Julia Karpin & Anna Dorfman

F5 Networks, Israel

Copyright © 2017 Virus Bulletin



As malware researchers, a significant part of our work is dedicated to reverse engineering various cryptographic algorithms in order to extract malware's encrypted content.

Revealing this content provides access to the heart of the malware: strings, Windows API calls, DGA algorithms, communication protocols, and in financial malware, lists of targeted institutions and man-in-the-browser injections.

Sophisticated malware authors know that we're after this data, which is why they invest considerable effort into constantly changing their encryption routines and designing customized encryption implementation of cryptographic algorithms. Even the smallest change sometimes requires significant work on the part of the malware researcher: reverse engineering must be applied to reconstruct the encryption scheme.

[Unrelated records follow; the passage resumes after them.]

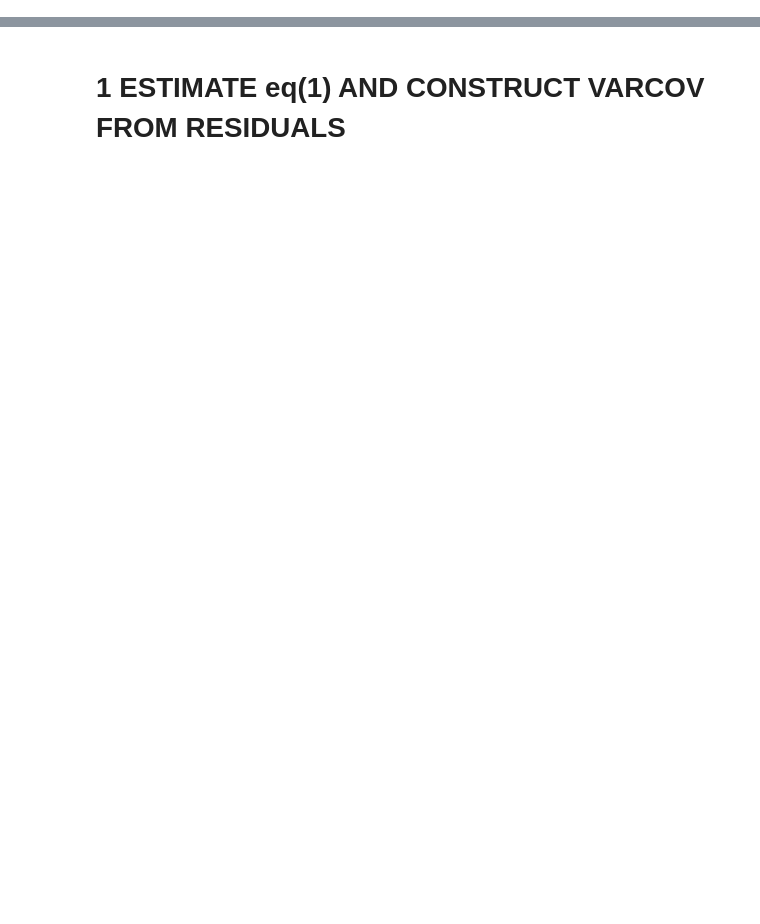
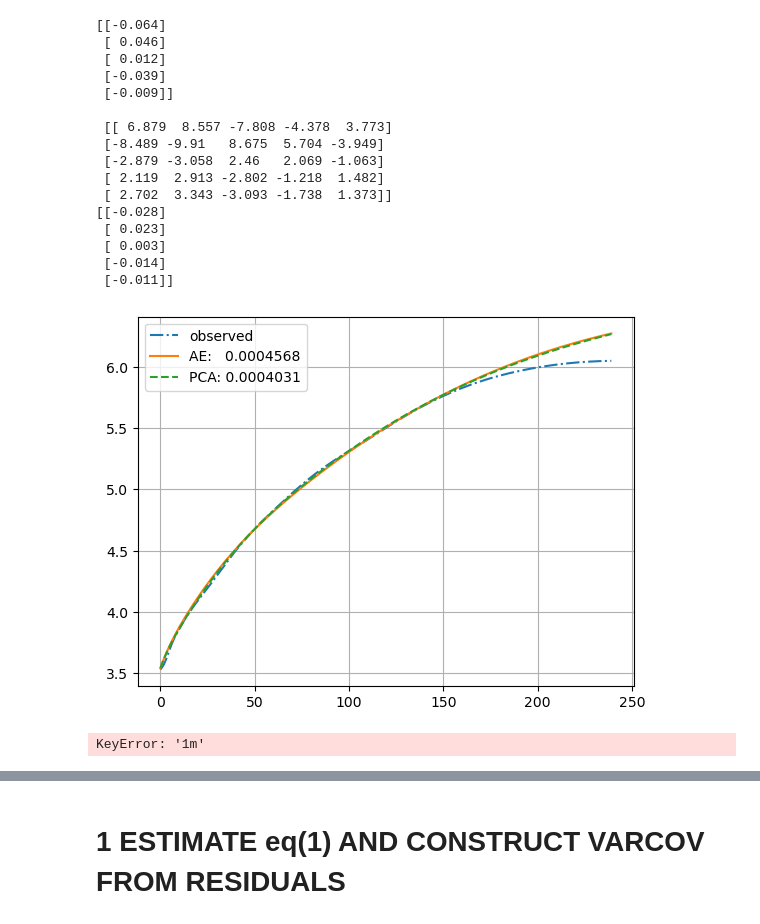
Before and after one commit to Dunkalot/ACM, a Jupyter notebook: pricing_term_structure.ipynb, the cells around one changed output, grey strips where cells are left out. Drawn from its saved outputs; the diff is of its cells as text; code cells hidden in the pictures; blank space fills up the shorter version.

```diff
--- a/pricing_term_structure.ipynb
+++ b/pricing_term_structure.ipynb
@@ -64,0 +853,40 @@ df_yield_all, df_rx = make_yield_df_excess_returns(maturities=all_maturities, rx
+# %%
+print(results.step3.lambda_0_hat,"\n\n", results.step3.lambda_1_hat)
+print(results.step1.mu)
+results.evaluate_atsm(extrapol_len=240)
+df_yields['1m'].plot()
+df_yields['1m'].shift(50).plot()
+
+plt.show()
+for j in range(4,10):
+    rmse = []
+    for i in range(0,60):
+        df_yields['forward_average_n'] = df_yields['1m'][::-1].rolling(window=i).mean()[::-1]
+
+        # Shift the results back by n to align with the 'i' index
+        df_yields['forward_average_n'] = df_yields['forward_average_n'].shift(-i)
+        #rmse.append(np.sqrt(np.mean(np.square(df_yields['1m'].iloc[j*12:] -avg))))
+        rmse.append(np.sqrt(np.mean(np.square(df_yields['1m'].iloc[j*12:] - df_yields['1m'].iloc[j*12:].shift(i)))))
+
+    plt.plot(np.arange(len(rmse))+j*50,rmse , label=f'offset: {j} years')
+plt.legend()
+plt.show()
+# %% [output]
+[[-0.064]
+ [ 0.046]
+ [ 0.012]
+ [-0.039]
+ [-0.009]]
+
+ [[ 6.879  8.557 -7.808 -4.378  3.773]
+ [-8.489 -9.91   8.675  5.704 -3.949]
+ [-2.879 -3.058  2.46   2.069 -1.063]
+ [ 2.119  2.913 -2.802 -1.218  1.482]
+ [ 2.702  3.343 -3.093 -1.738  1.373]]
+[[-0.028]
+ [ 0.023]
+ [ 0.003]
+ [-0.014]
+ [-0.011]]
+[figure, added]
+KeyError: '1m'
```
Also changed, not shown: parts of 25 cells of this notebook.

Over the years, plug-ins and tools were developed to aid with solving this issue. Some were highly academic endeavours that relied on complicated algorithms to identify cryptography, but they were not well adapted for real-world usage; others relied on signature checks to locate specific algorithms. Our motivation was to find a lightweight and practical implementation that would effectively speed up the research process.

That's why we developed an automated approach, based on a heuristic method of detecting such cryptographic algorithms regardless of the type of algorithm used to extract their plain text output.

The implementation of this approach saves a lot of valuable research time by letting the malware decrypt the data for us!

Our implementation, 'Crypton', works by first unpacking the malware, then following injected code and memory allocations to identify blocks of cryptographic code, and finally inspecting the allocations for decrypted data.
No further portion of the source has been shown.